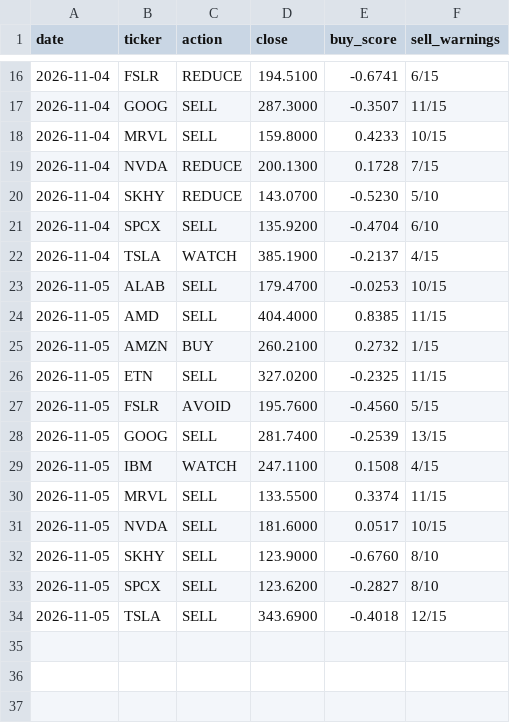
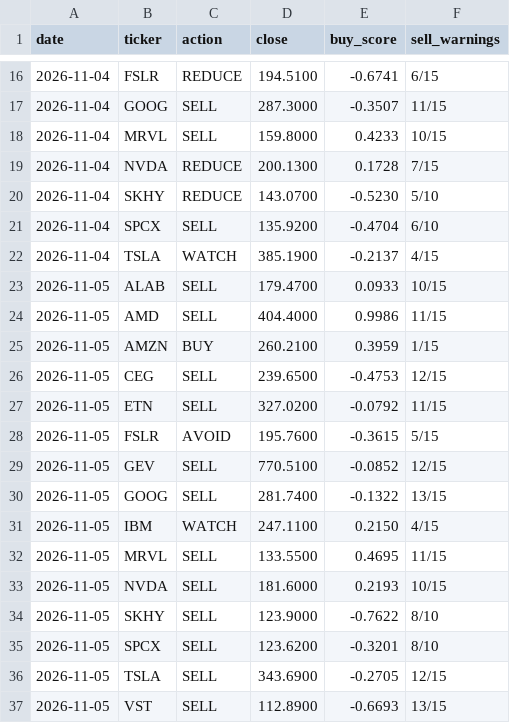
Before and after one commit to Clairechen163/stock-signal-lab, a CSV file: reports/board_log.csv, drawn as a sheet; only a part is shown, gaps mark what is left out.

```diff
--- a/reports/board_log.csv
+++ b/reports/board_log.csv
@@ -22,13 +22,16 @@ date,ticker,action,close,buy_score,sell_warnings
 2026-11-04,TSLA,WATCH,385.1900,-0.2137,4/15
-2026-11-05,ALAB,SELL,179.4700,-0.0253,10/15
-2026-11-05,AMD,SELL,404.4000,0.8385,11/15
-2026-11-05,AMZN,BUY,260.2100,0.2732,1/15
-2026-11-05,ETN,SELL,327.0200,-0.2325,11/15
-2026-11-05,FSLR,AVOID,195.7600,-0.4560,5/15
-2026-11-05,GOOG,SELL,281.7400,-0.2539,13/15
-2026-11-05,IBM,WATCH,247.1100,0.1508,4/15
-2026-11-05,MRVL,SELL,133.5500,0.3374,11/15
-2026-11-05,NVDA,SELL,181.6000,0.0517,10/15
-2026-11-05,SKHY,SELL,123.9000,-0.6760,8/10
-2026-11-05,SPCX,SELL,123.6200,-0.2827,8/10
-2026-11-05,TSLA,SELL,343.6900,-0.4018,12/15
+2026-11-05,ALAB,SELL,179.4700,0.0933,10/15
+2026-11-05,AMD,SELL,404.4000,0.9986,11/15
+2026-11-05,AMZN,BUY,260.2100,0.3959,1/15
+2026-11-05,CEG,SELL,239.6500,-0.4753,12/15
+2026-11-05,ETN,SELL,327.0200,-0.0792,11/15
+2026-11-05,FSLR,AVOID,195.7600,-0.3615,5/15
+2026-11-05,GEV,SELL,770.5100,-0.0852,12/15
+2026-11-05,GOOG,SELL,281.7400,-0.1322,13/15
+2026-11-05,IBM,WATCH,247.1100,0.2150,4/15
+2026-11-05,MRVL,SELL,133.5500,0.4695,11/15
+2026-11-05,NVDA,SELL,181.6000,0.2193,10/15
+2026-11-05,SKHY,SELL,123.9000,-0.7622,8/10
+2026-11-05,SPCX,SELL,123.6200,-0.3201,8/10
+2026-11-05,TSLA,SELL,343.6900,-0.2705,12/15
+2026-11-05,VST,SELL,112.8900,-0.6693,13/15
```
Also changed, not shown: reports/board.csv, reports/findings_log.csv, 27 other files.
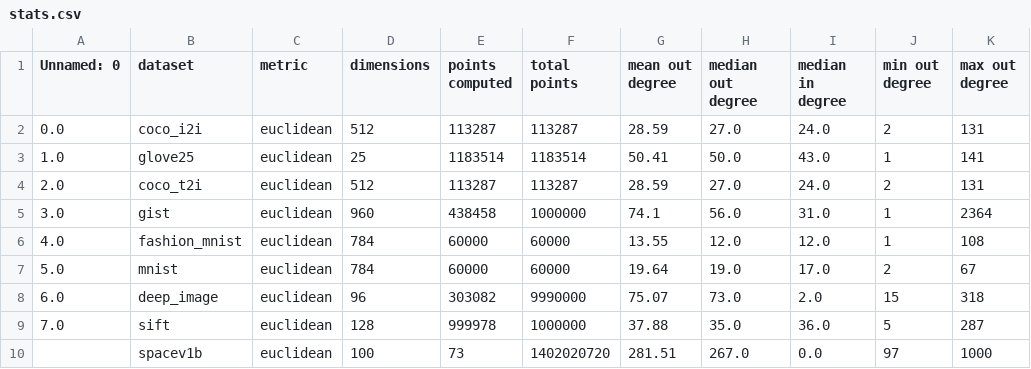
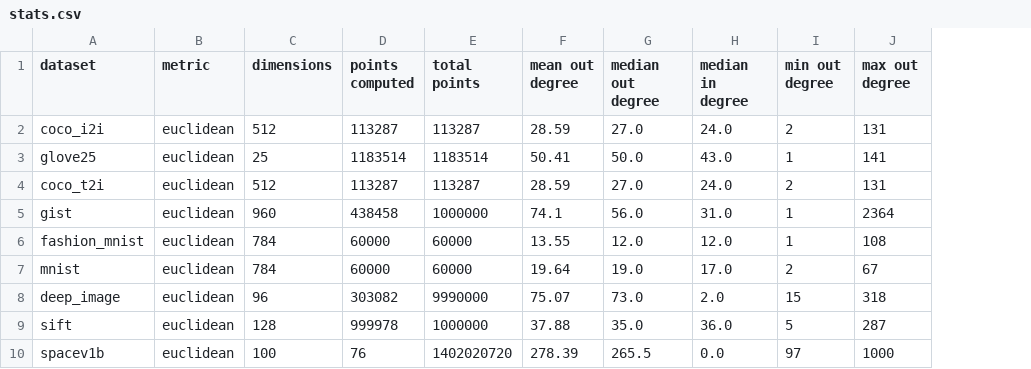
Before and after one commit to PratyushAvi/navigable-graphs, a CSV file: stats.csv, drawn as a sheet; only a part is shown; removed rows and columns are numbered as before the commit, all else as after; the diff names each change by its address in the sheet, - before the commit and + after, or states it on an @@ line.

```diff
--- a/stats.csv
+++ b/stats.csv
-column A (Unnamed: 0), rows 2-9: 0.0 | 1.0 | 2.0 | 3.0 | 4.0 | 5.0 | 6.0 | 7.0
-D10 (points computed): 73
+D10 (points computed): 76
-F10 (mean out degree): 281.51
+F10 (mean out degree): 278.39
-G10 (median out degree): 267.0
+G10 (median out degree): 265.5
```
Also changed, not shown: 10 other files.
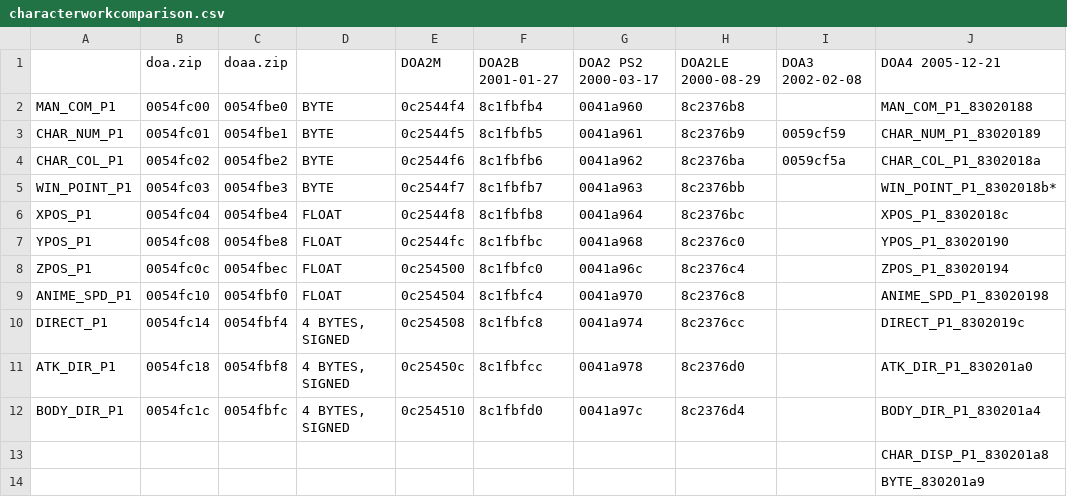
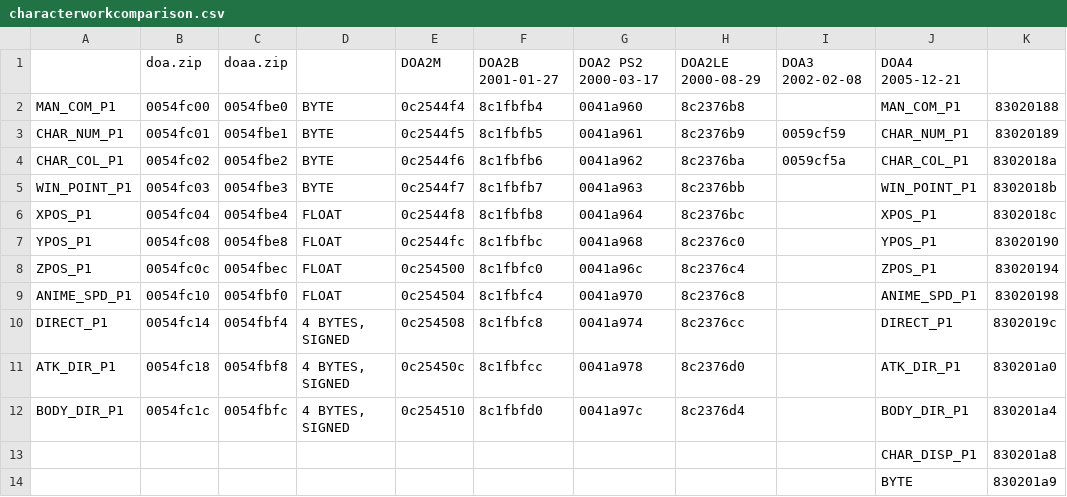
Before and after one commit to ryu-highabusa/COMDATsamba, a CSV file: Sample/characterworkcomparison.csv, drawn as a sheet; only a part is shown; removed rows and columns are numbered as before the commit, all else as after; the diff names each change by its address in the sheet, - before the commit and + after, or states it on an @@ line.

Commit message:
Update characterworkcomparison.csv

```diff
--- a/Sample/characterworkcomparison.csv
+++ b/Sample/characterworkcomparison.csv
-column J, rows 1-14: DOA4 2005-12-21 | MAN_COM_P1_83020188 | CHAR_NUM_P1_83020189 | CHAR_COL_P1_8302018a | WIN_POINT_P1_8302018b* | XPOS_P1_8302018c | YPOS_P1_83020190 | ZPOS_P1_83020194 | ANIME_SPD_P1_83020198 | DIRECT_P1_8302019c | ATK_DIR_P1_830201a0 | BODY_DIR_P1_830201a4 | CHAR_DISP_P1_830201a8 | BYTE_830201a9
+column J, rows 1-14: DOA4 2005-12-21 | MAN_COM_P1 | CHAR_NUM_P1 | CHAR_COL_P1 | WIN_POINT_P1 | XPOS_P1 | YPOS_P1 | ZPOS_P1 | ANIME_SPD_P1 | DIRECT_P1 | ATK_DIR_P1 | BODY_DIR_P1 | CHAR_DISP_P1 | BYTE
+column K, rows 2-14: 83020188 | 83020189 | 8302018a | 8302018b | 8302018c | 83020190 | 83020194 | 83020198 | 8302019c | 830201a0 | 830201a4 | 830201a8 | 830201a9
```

────

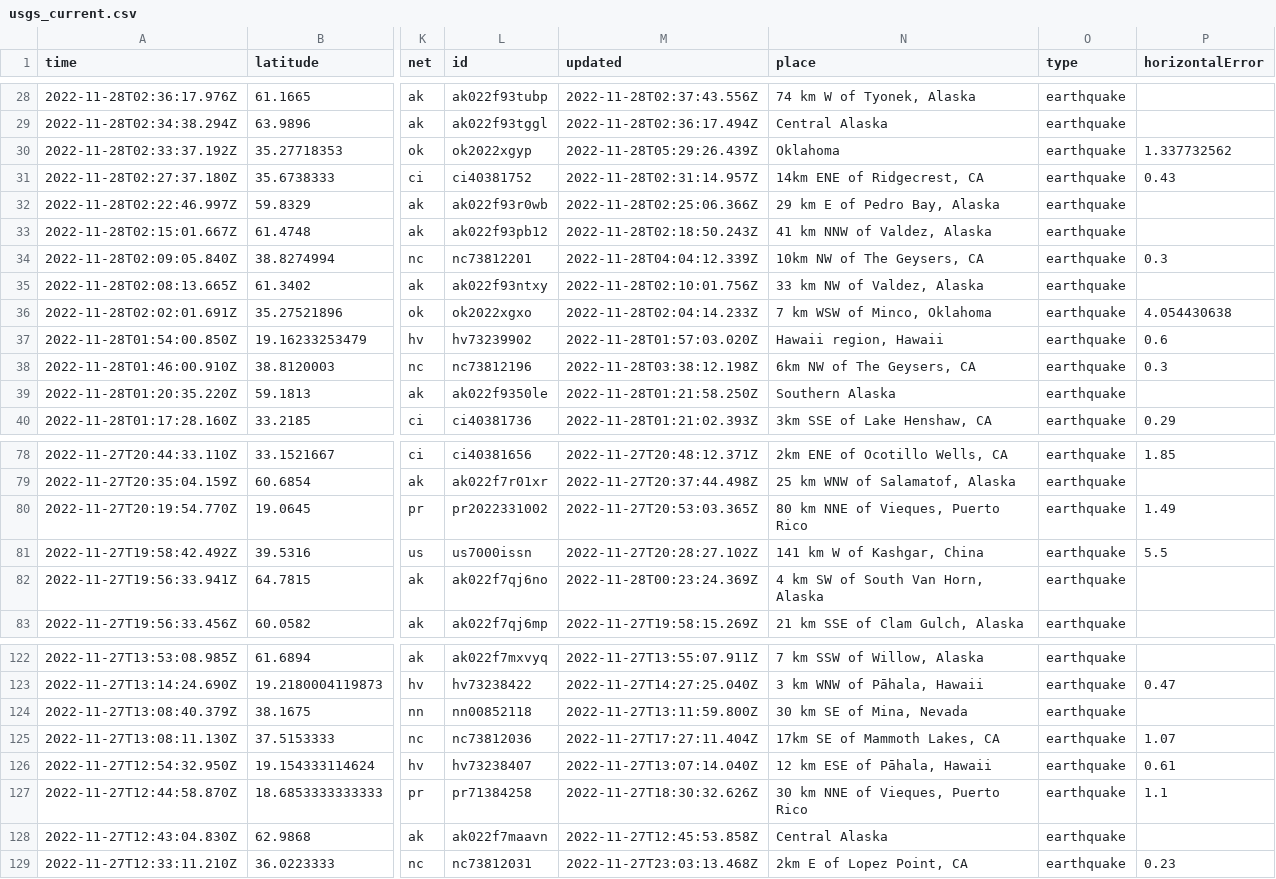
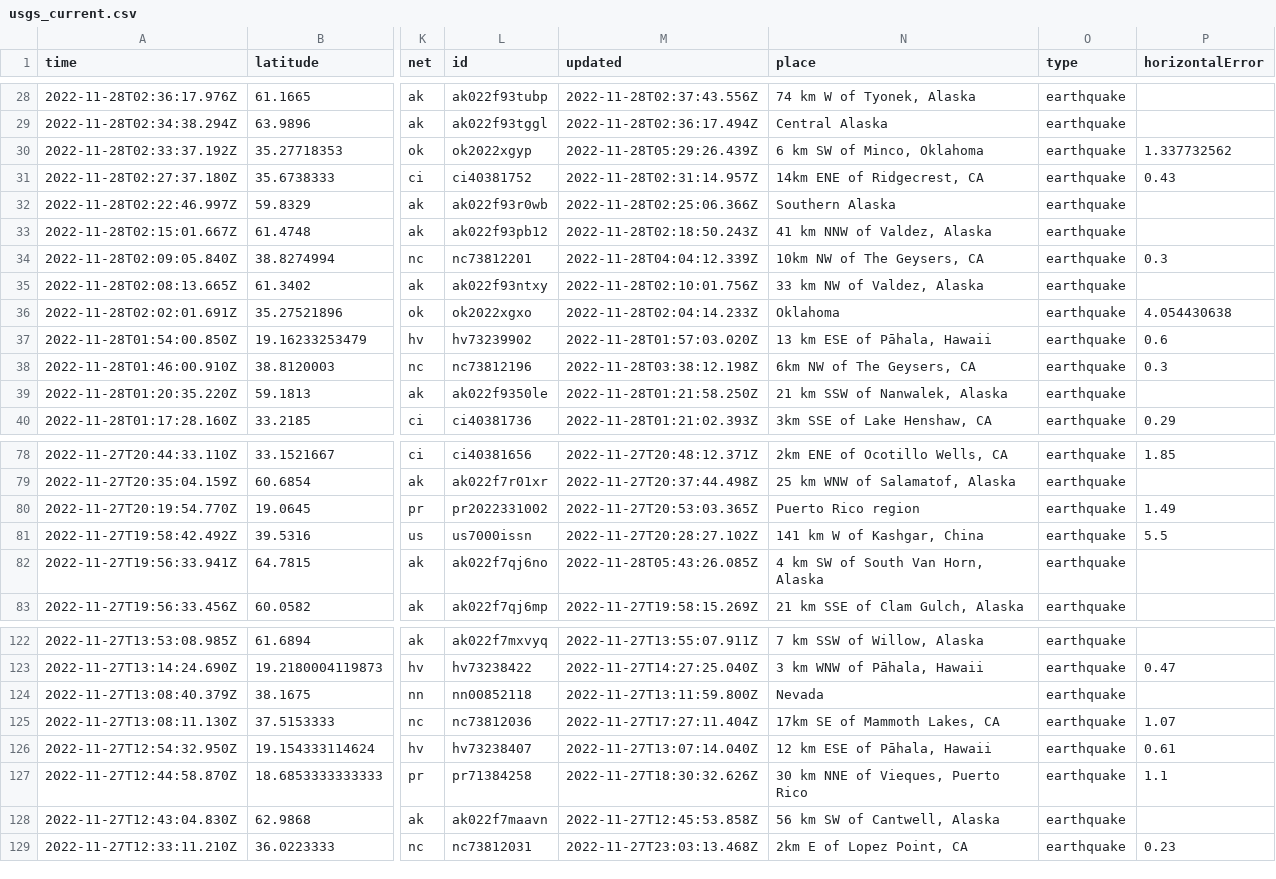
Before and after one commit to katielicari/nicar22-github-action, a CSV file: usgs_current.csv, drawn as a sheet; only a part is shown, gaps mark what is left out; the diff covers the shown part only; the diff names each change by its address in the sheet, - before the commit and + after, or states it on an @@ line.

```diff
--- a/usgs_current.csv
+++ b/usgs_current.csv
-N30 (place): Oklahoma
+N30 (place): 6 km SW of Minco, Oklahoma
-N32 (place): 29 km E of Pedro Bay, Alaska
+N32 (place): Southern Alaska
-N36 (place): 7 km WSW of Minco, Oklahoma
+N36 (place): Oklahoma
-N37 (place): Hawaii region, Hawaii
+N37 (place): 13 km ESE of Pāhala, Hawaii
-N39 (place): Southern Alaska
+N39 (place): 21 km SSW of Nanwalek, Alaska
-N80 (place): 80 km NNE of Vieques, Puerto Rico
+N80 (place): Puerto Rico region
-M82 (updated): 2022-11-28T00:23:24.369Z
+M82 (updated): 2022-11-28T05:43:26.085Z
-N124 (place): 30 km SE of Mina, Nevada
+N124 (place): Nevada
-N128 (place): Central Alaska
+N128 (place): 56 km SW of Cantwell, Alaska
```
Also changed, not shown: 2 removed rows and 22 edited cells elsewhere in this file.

────

◆ **Problem details**: Which lines of the records contain the word "Nevada"? Copy each of them.

◆ **Response to the task**:
-N124 (place): 30 km SE of Mina, Nevada
+N124 (place): Nevada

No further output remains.